Berwick must reduce the extra money the government pays to private insurance companies for sponsoring Medicare Advantage programs, which are essentially HMOs. He must grapple with a huge expansion of Medicaid programs in individual states. He must determine how the agency will reward hospitals with low rates of patient readmissions and penalize hospitals with the highest rates of hospital-acquired conditions such as infections and bedsores.

Dozens of smaller initiatives, too, require his attention. For example, he recently announced that Medicare will cover smoking cessation programs. (States, which operate Medicaid in partnership with the federal government, cover smoking cessation under Medicaid to varying degrees.)

Politically, Berwick must reach out to members of Congress in a bid for support, say observers.

“You can have all the authority in the law, but if you don’t have support in Congress, you are going to have trouble with your funding, you are going to have trouble with the way you are treated at hearings,’’ said a Berwick supporter, James Roosevelt Jr., chief executive of the Tufts Health Plan, the third-largest insurance company in Massachusetts.

Senate Finance Committee chairman Max Baucus, Democrat of Montana, has said he expects Berwick will appear before the committee to discuss the agency’s operations, but nothing has been scheduled. Baucus did not respond to questions. The White House also did not respond to a request for comment.

With a swoop of silver hair, round glasses, and an unpretentious bearing, Berwick, a pediatrician by training, seems an unlikely target for controversy.

He has won accolades for his efforts to promote efficiency and reduce medical errors as head of the Institute for Healthcare Improvement, based in Cambridge. Yet he has an intellectual’s penchant for metaphor that has sometimes gotten him into trouble.

Whether it was intentional or not, the web video comment that Medicare has “won my heart’’ echoes remarks he delivered about England’s single-payer medical system, words that Republicans have used to paint him as an advocate of health care rationing:

“I am romantic about the NHS,’’ Berwick said in the 2008 speech marking the 60th anniversary of England’s National Health Service. “I love it.’’

His defenders, including the White House, have said the words were taken out of context for political purposes.

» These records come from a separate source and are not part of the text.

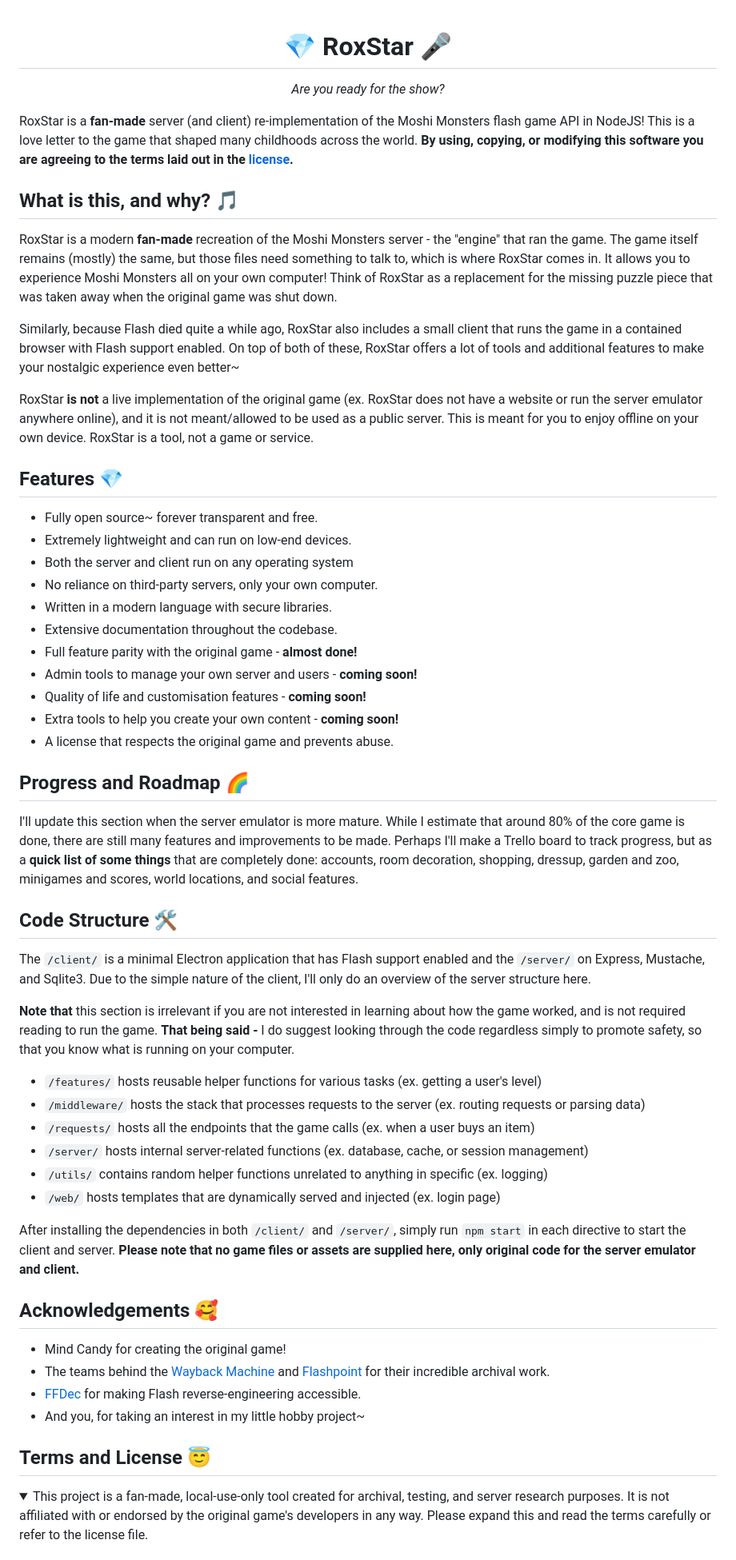
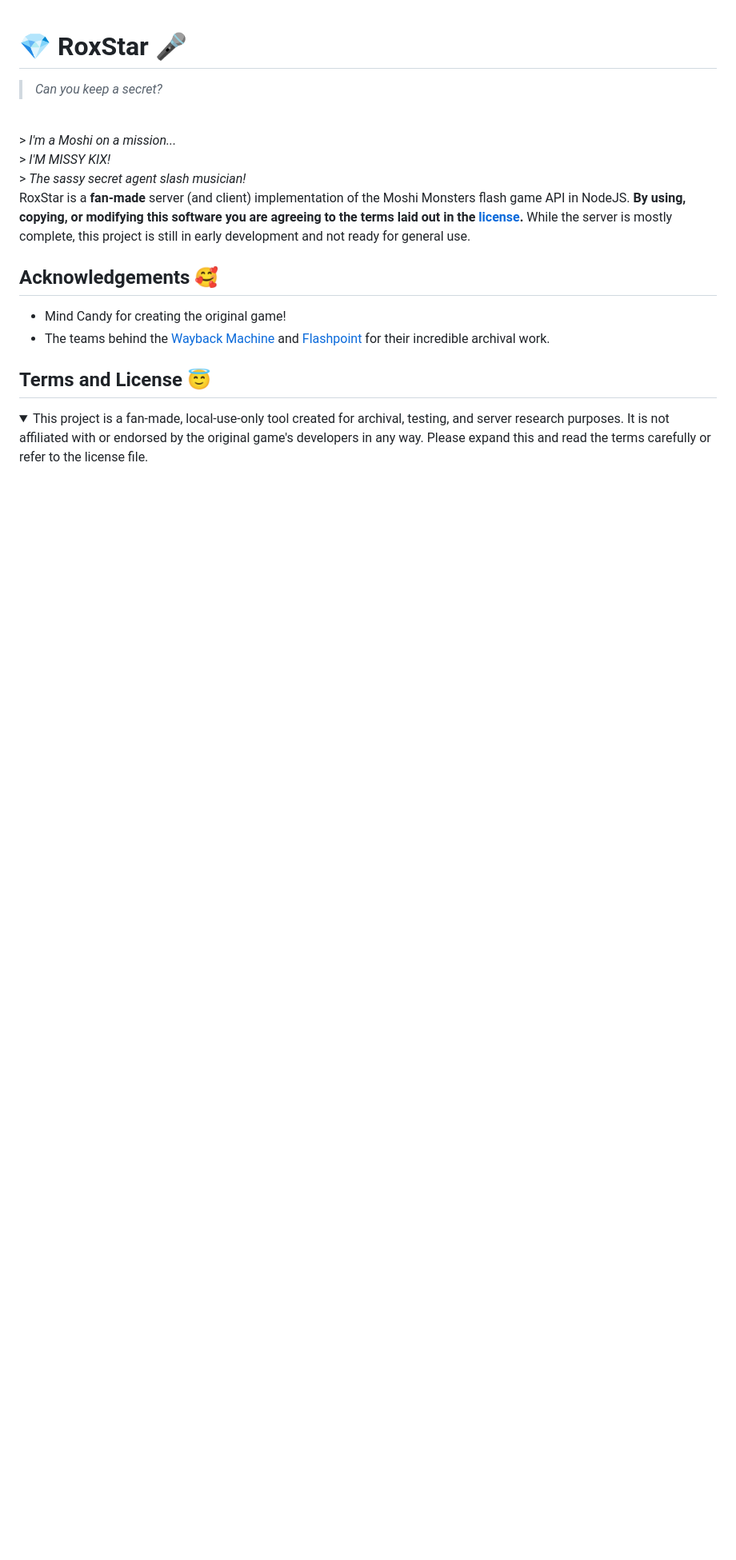
Before and after one commit to kleineluka/roxstar, a Markdown page: README.md, the part around one of its changes. Shown at 80% size. Drawn GitHub-style; folded sections open; blank space fills up the shorter version.

```diff
--- a/README.md
+++ b/README.md
@@ -2,54 +2,19 @@
  💎 RoxStar 🎤
 </h1>
 
-<p align="center">
-  <i>Are you ready for the show?</i>
-</p>
+> <i>Can you keep a secret?</i>
+<br>
+> <i>I'm a Moshi on a mission...</i>
+<br>
+> <i>I'M MISSY KIX!</i>
+<br>
+> <i>The sassy secret agent slash musician!</i>
 
-RoxStar is a **fan-made** server (and client) re-implementation of the Moshi Monsters flash game API in NodeJS! This is a love letter to the game that shaped many childhoods across the world. **By using, copying, or modifying this software you are agreeing to the terms laid out in the [license](https://github.com/kleineluka/roxstar/blob/main/LICENSE).**
-
-## What is this, and why? 🎵
-RoxStar is a modern **fan-made** recreation of the Moshi Monsters server - the "engine" that ran the game. The game itself remains (mostly) the same, but those files need something to talk to, which is where RoxStar comes in. It allows you to experience Moshi Monsters all on your own computer! Think of RoxStar as a replacement for the missing puzzle piece that was taken away when the original game was shut down.
-
-Similarly, because Flash died quite a while ago, RoxStar also includes a small client that runs the game in a contained browser with Flash support enabled. On top of both of these, RoxStar offers a lot of tools and additional features to make your nostalgic experience even better~
-
-RoxStar **is not** a live implementation of the original game (ex. RoxStar does not have a website or run the server emulator anywhere online), and it is not meant/allowed to be used as a public server. This is meant for you to enjoy offline on your own device. RoxStar is a tool, not a game or service.
-
-## Features 💎
-- Fully open source~ forever transparent and free.
-- Extremely lightweight and can run on low-end devices.
-- Both the server and client run on any operating system
-- No reliance on third-party servers, only your own computer.
-- Written in a modern language with secure libraries.
-- Extensive documentation throughout the codebase.
-- Full feature parity with the original game - **almost done!**
-- Admin tools to manage your own server and users - **coming soon!**
-- Quality of life and customisation features - **coming soon!**
-- Extra tools to help you create your own content - **coming soon!**
-- A license that respects the original game and prevents abuse.
-
-## Progress and Roadmap 🌈
-I'll update this section when the server emulator is more mature. While I estimate that around 80% of the core game is done, there are still many features and improvements to be made. Perhaps I'll make a Trello board to track progress, but as a **quick list of some things** that are completely done: accounts, room decoration, shopping, dressup, garden and zoo, minigames and scores, world locations, and social features.
-
-## Code Structure 🛠️
-The `/client/` is a minimal Electron application that has Flash support enabled and the `/server/` on Express, Mustache, and Sqlite3. Due to the simple nature of the client, I'll only do an overview of the server structure here.
-
-**Note that** this section is irrelevant if you are not interested in learning about how the game worked, and is not required reading to run the game. **That being said -** I do suggest looking through the code regardless simply to promote safety, so that you know what is running on your computer.
-
-- `/features/` hosts reusable helper functions for various tasks (ex. getting a user's level)
-- `/middleware/` hosts the stack that processes requests to the server (ex. routing requests or parsing data)
-- `/requests/` hosts all the endpoints that the game calls (ex. when a user buys an item)
-- `/server/` hosts internal server-related functions (ex. database, cache, or session management)
-- `/utils/` contains random helper functions unrelated to anything in specific (ex. logging)
-- `/web/` hosts templates that are dynamically served and injected (ex. login page)
-
-After installing the dependencies in both `/client/` and `/server/`, simply run `npm start` in each directive to start the client and server. **Please note that no game files or assets are supplied here, only original code for the server emulator and client.**
+RoxStar is a **fan-made** server (and client) implementation of the Moshi Monsters flash game API in NodeJS. **By using, copying, or modifying this software you are agreeing to the terms laid out in the [license](https://github.com/kleineluka/roxstar/blob/main/LICENSE).** While the server is mostly complete, this project is still in early development and not ready for general use.
 
 ## Acknowledgements 🥰
 - Mind Candy for creating the original game!
 - The teams behind the [Wayback Machine](https://archive.org/) and [Flashpoint](https://bluemaxima.org/flashpoint/) for their incredible archival work.
-- [FFDec](https://github.com/jindrapetrik/jpexs-decompiler) for making Flash reverse-engineering accessible.
-- And you, for taking an interest in my little hobby project~
 
 ## Terms and License 😇
 <details>
```
Also changed, not shown: other parts of README.md (+1 -1 lines).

In a related development, Berwick rebuffed a request for a list of Institute for Healthcare Improvement’s large financial donors from Iowa Senator Chuck Grassley, the ranking Senate Finance Committee Republican. Grassley said the lack of a public confirmation hearing has prevented the public from learning of Berwick’s potential conflicts of interest.

Berwick responded in a letter to Grassley that he does not have authority to release information about the institute’s finances because he no longer works there.

Health lobbyists and executives said Berwick brings vision to the government’s sprawling health care programs.

“The thing that is most encouraging is that Don Berwick will bring some fresh perspective, novel thinking, and innovation to an agency that really needs that creativity,’’ said Blair Childs, vice president of public affairs for Premier Inc., an advocacy and purchasing alliance operated by 200 nonprofit healthcare systems in the United States.

“Don Berwick has a history of being an innovator, and CMS does not have a history of being innovative — in fact it’s the opposite.’’

The innovation center has about 150 employees around the country and will double in size over the next year and a half, said Anthony Rogers, director of the center. Many of its employees will be closely working with local physician groups, experimenting with ways to measure quality and patient outcomes, Rogers said.

The work will dovetail with the installation of new technology under a $44 billion electronic records initiative under the 2009 economic stimulus package. Rogers said Berwick is very engaged in the details of the center’s operation.

“It’s his vision, his energy that we are feeding off of,’’ he said.